PROBLEM TO WORK ON — Pick out the lines below with "README" and list them.

===== PROVIDED INFORMATION =====

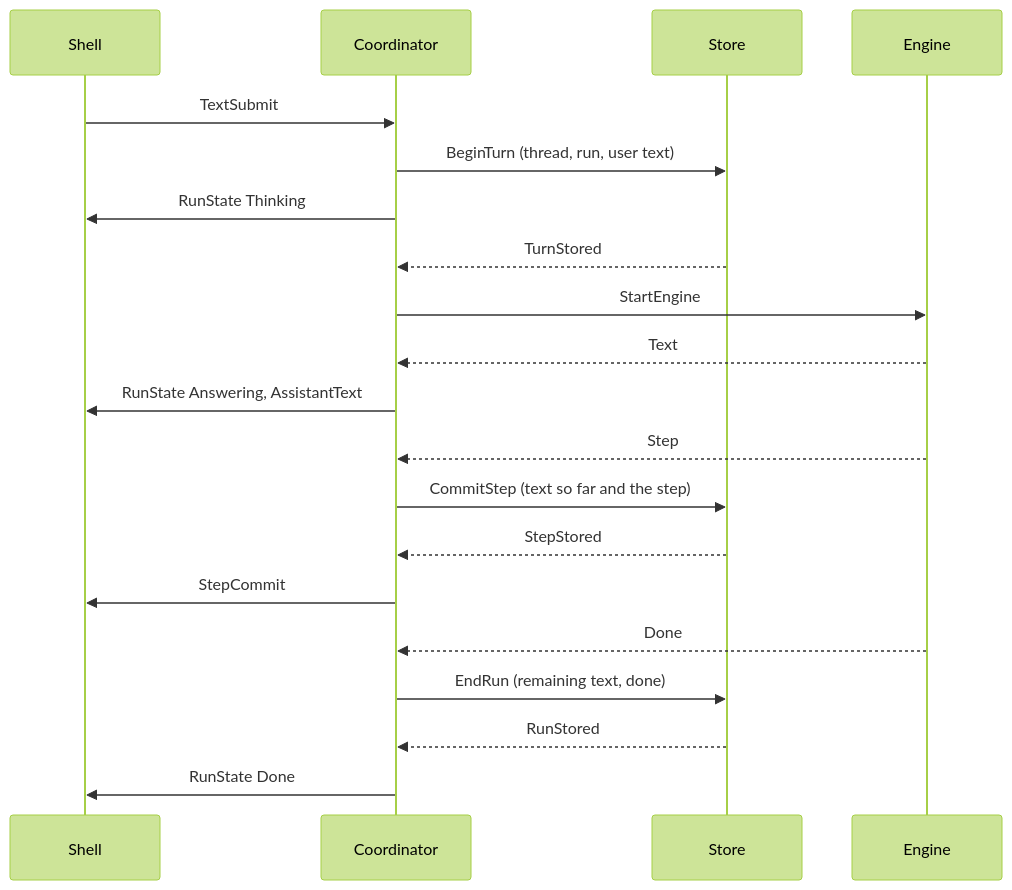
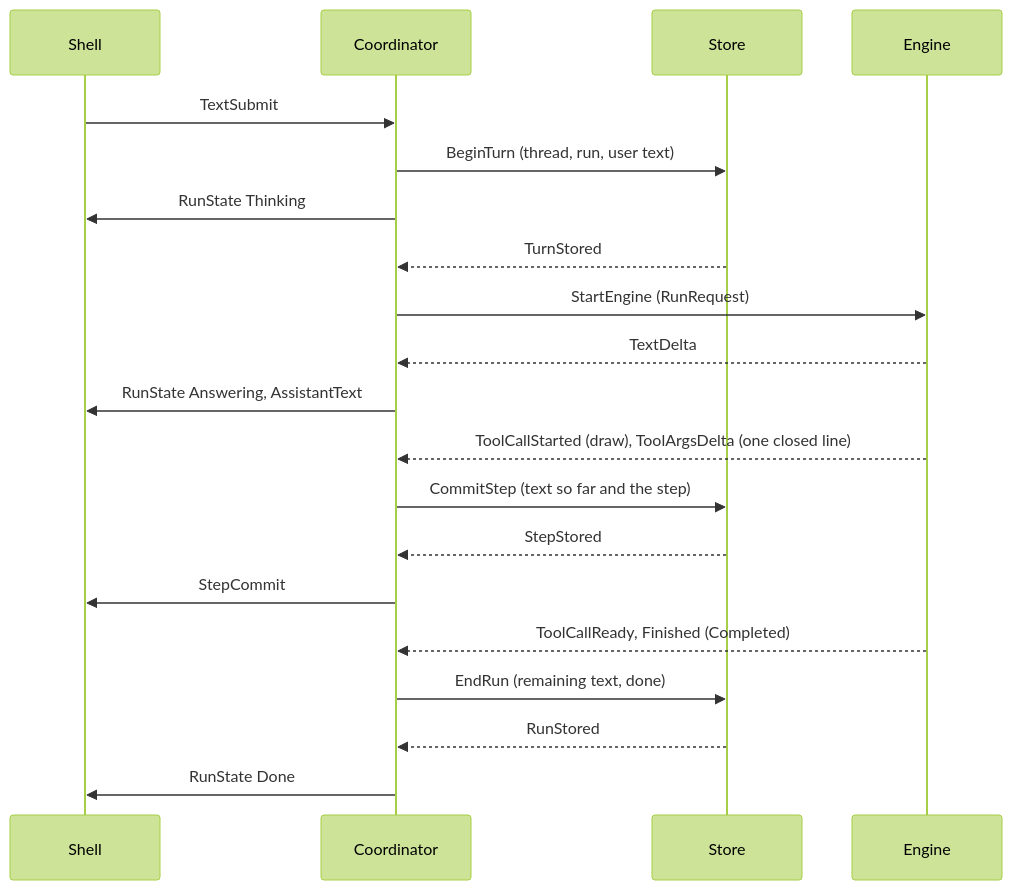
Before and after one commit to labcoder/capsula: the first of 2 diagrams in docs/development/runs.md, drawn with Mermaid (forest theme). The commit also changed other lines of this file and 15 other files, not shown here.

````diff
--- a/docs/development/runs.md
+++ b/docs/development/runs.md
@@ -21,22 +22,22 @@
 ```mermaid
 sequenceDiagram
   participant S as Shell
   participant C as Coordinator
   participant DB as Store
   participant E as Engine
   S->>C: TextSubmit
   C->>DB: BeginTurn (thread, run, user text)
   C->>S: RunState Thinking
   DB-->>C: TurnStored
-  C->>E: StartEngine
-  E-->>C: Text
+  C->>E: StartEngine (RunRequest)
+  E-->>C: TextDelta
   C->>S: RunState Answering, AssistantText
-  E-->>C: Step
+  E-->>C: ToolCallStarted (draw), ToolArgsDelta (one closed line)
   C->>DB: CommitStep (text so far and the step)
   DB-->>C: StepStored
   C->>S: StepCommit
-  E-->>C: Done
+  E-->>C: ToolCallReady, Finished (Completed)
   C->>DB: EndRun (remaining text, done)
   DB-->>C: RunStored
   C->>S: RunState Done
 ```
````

=====
===== PROVIDED INFORMATION =====

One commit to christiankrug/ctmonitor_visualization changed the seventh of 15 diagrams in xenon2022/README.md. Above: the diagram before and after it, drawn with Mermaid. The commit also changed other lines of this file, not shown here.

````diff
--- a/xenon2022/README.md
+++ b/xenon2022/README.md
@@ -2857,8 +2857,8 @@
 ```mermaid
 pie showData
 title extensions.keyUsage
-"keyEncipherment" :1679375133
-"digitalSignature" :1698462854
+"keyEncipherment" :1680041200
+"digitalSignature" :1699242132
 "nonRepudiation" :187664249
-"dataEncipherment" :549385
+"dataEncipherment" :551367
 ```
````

=====

EXERCISE ANSWER —
One commit to christiankrug/ctmonitor_visualization changed the seventh of 15 diagrams in xenon2022/README.md. Above: the diagram before and after it, drawn with Mermaid. The commit also changed other lines of this file, not shown here.
--- a/xenon2022/README.md
+++ b/xenon2022/README.md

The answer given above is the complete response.